Sometimes my older brothers argued about politics, too. One was convinced that the job of political parties was to promote the needs of business—tax cuts, minimal regulation and the whole laissez-faire Republican agenda. Another brother was a union man doing his co-op term in a local industrial firm. In addition, family members disagreed about the pressing Civil Rights issues raised as African Americans followed the lead of Martin Luther King Jr. and others.
Yet, at least after the elections, we were family. We knew we had to get along. Now that the recent election is behind us, I hope folks around the country can just get along, too. Moreover, I hope our representatives in the House and Senate can work for the common good.
Current political developments remind me of the late 1960s. Then, for the first time, I was old enough to vote. However, I was disenchanted with both parties. The 1968 national election was the high point of great social tension. There was the escalating war in Vietnam, the Civil-Rights movement, the assassinations of Martin Luther King Jr., and Robert Kennedy, the peace movement, hippies and so forth.
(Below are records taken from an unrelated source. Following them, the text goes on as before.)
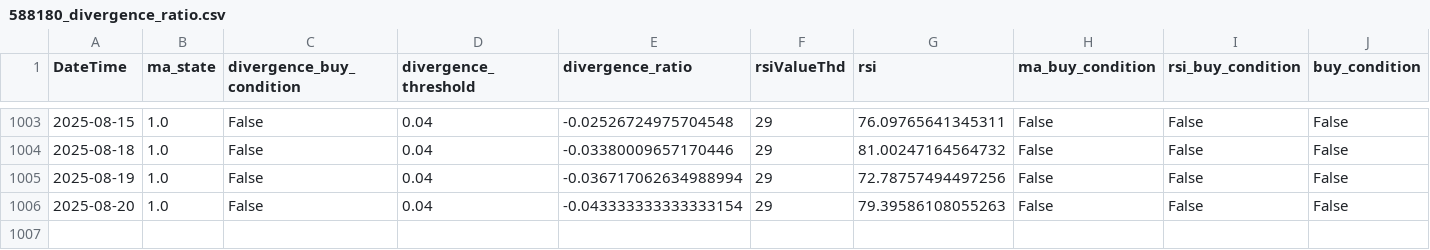
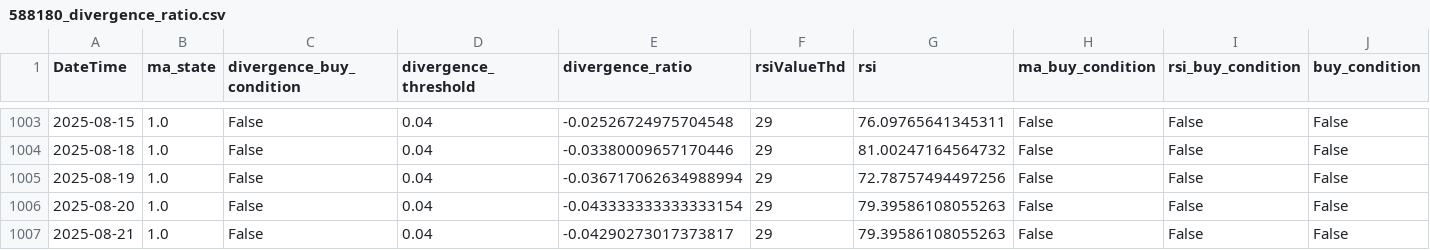
Before and after one commit to JackweiStud/guPiaoJiaoYi, a CSV file: pic/588180_divergence_ratio.csv, drawn as a sheet; only a part is shown, gaps mark what is left out.

```diff
--- a/pic/588180_divergence_ratio.csv
+++ b/pic/588180_divergence_ratio.csv
@@ -1006 +1006,2 @@ DateTime,ma_state,divergence_buy_condition,divergence_threshold,divergence_ratio
 2025-08-20,1.0,False,0.04,-0.043333333333333154,29,79.39586108055263,False,False,False
+2025-08-21,1.0,False,0.04,-0.04290273017373817,29,79.39586108055263,False,False,False
```
Also changed, not shown: pic/159915_divergence_ratio.csv, pic/513160_divergence_ratio.csv, 31 other files.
In 1968, one interesting college course I had was a class in the sociology of revolution at the University of Detroit. It was taught by an activist professor. The course involved some “field work” during the 1968 elections. My classmates and I were assigned to analyze whatever might happen at a George Wallace campaign speech. We got into the rally because we had tickets obtained by students posing as Wallace supporters. The rally was a shouting match at first. Then it turned into a chair-throwing brawl inside the arena when anti-Wallace students stood up and shouted Nazi slogans as Wallace went to the podium. Pro-Wallace supporters did not take kindly to such comparisons.
Wallace was hustled away by his security people as the arena rally turned violent. Afterward, the mounted police chased us students around downtown Detroit because somebody threw a string of firecrackers near the mounted police and the police decided to charge. My analysis was that there were limits to any dialogue or debate when racist ideologies were in conflict with a call for civil rights for African Americans.
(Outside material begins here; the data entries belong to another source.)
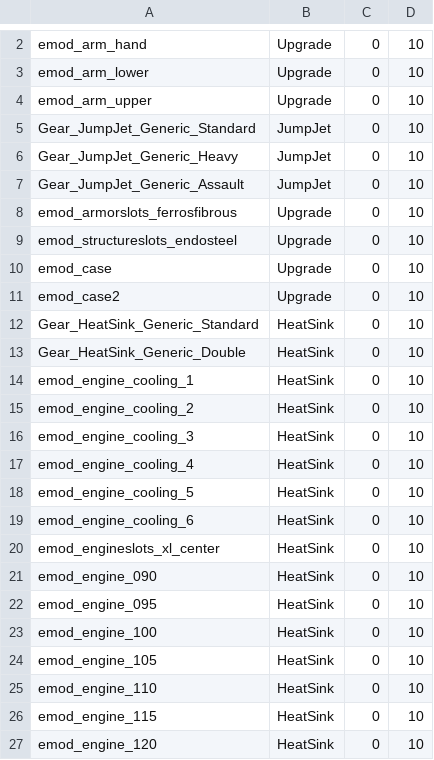
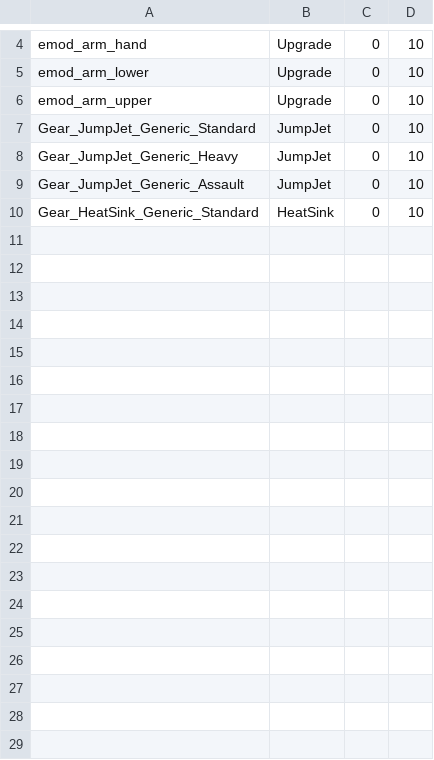
Before and after one commit to BattletechModders/MechEngineer, a CSV file: data/basic/shops/itemCollection_DetroitE.csv, drawn as a sheet; only a part is shown, gaps mark what is left out; removed rows and columns are numbered as before the commit, all else as after; the diff covers the shown part only; the diff names each change by its address in the sheet, - before the commit and + after, or states it on an @@ line.

```diff
--- a/data/basic/shops/itemCollection_DetroitE.csv
+++ b/data/basic/shops/itemCollection_DetroitE.csv
-row 8: emod_armorslots_ferrosfibrous | Upgrade | 0 | 10
-row 9: emod_structureslots_endosteel | Upgrade | 0 | 10
-row 10: emod_case | Upgrade | 0 | 10
-row 11: emod_case2 | Upgrade | 0 | 10
-row 13: Gear_HeatSink_Generic_Double | HeatSink | 0 | 10
-row 14: emod_engine_cooling_1 | HeatSink | 0 | 10
-row 15: emod_engine_cooling_2 | HeatSink | 0 | 10
-row 16: emod_engine_cooling_3 | HeatSink | 0 | 10
-row 17: emod_engine_cooling_4 | HeatSink | 0 | 10
-row 18: emod_engine_cooling_5 | HeatSink | 0 | 10
-row 19: emod_engine_cooling_6 | HeatSink | 0 | 10
-row 20: emod_engineslots_xl_center | HeatSink | 0 | 10
-row 21: emod_engine_090 | HeatSink | 0 | 10
-row 22: emod_engine_095 | HeatSink | 0 | 10
-row 23: emod_engine_100 | HeatSink | 0 | 10
-row 24: emod_engine_105 | HeatSink | 0 | 10
-row 25: emod_engine_110 | HeatSink | 0 | 10
-row 26: emod_engine_115 | HeatSink | 0 | 10
-row 27: emod_engine_120 | HeatSink | 0 | 10
```
Also changed, not shown: 2 added rows, 23 removed rows and 1 edited cell elsewhere in this file, data/basic/shops/itemCollection_DunianshireE.csv, data/basic/shops/itemCollection_EnginesE.csv, 17 other files.
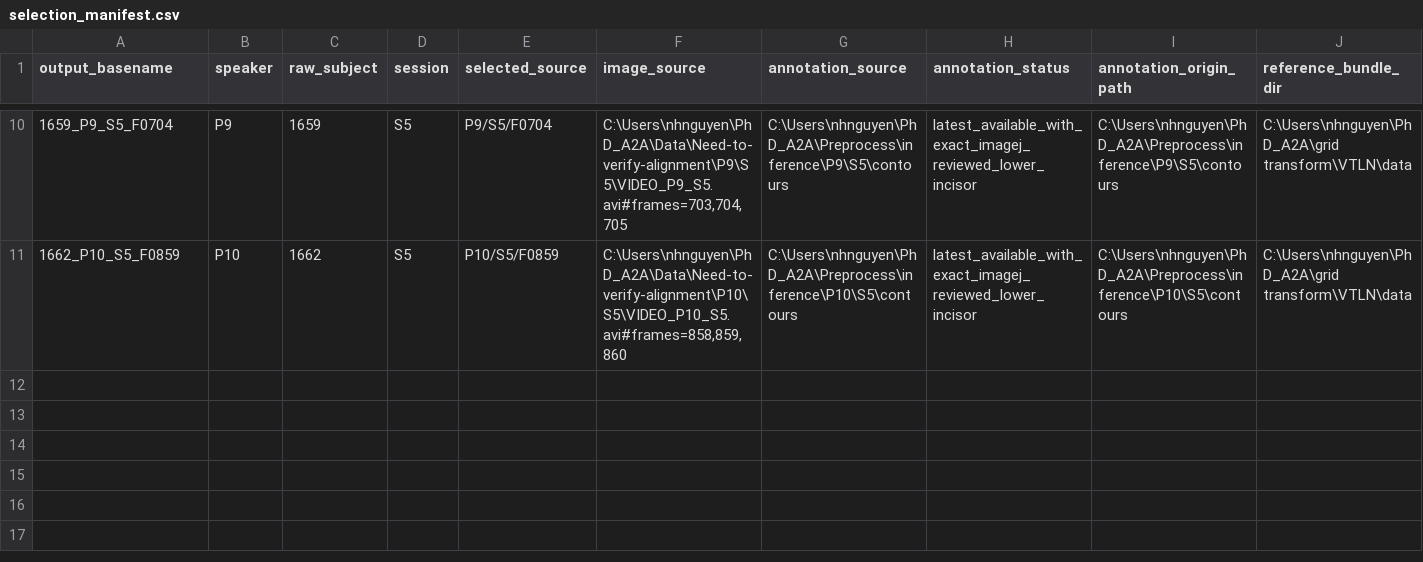
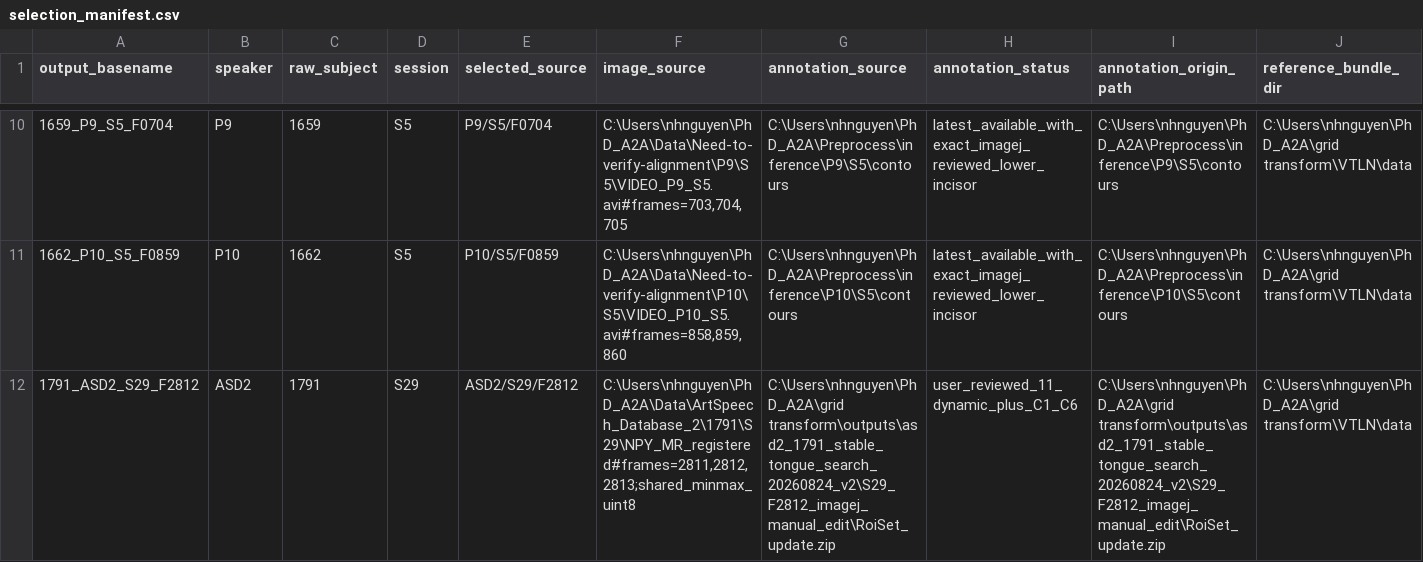
Before and after one commit to nnnam2609/grid-transform, a CSV file: VTLN/data/selection_manifest.csv, drawn as a sheet; only a part is shown, gaps mark what is left out; rows hold the shown columns only; the diff names each change by its address in the sheet, - before the commit and + after, or states it on an @@ line.

Commit message:
Publish GTGRD v0.1.19 with ASD2 reference

```diff
--- a/VTLN/data/selection_manifest.csv
+++ b/VTLN/data/selection_manifest.csv
+row 12: 1791_ASD2_S29_F2812 | ASD2 | 1791 | S29 | ASD2/S29/F2812 | C:\Users\nhnguyen\PhD_A2A\Data\ArtSpeech_Database_2\1791\S29\NPY_MR_registered#frames=2811,2812,2813;shared_minmax_uint8 | C:\Users\nhnguyen\PhD_A2A\grid transform\outputs\asd2_1791_stable_tongue_search_20260824_v2\S29_F2812_imagej_manual_edit\RoiSet_update.zip | user_reviewed_11_dynamic_plus_C1_C6 | C:\Users\nhnguyen\PhD_A2A\grid transform\outputs\asd2_1791_stable_tongue_search_20260824_v2\S29_F2812_imagej_manual_edit\RoiSet_update.zip | C:\Users\nhnguyen\PhD_A2A\grid transform\VTLN\data
```
Also changed, not shown: 10 other files.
Despite my encounters with political violence, I made an infallible determination that involvement in nonviolent protests was the only way to bring about justice and social change. However, I had second thoughts on my personal infallibility when I studied Latin American liberation theologies before my ordination in 1973 and beyond. I began to wonder if violence might be the only way to bring about justice.
In the early 1980s, working as a missionary in the rural Philippines, I saw the evils of martial law and engaged in what the Marcos government called “subversive activities.” Things like community organizing, monitoring for free elections, and filing human-rights cases were acts of subversion for the Marcos government.
It bothered me that the US government supported Marcos. I saw the fruits of the Marcos regime in the poverty of my parishioners. How could the vice president of the United States declare, in the name of the US government, “We love your adherence to democratic principles”?
I was determined that Marcos would leave the Philippines before I did.
The bishops of the Philippines declared the Marcos government illegitimate after the fraudulent elections of January 1986. So, it was with great hope that I stood with the Filipino Church in pushing for the removal of Marcos in early 1986.
Today, I wonder if most US citizens understand the opportunities to work for the justice they enjoy.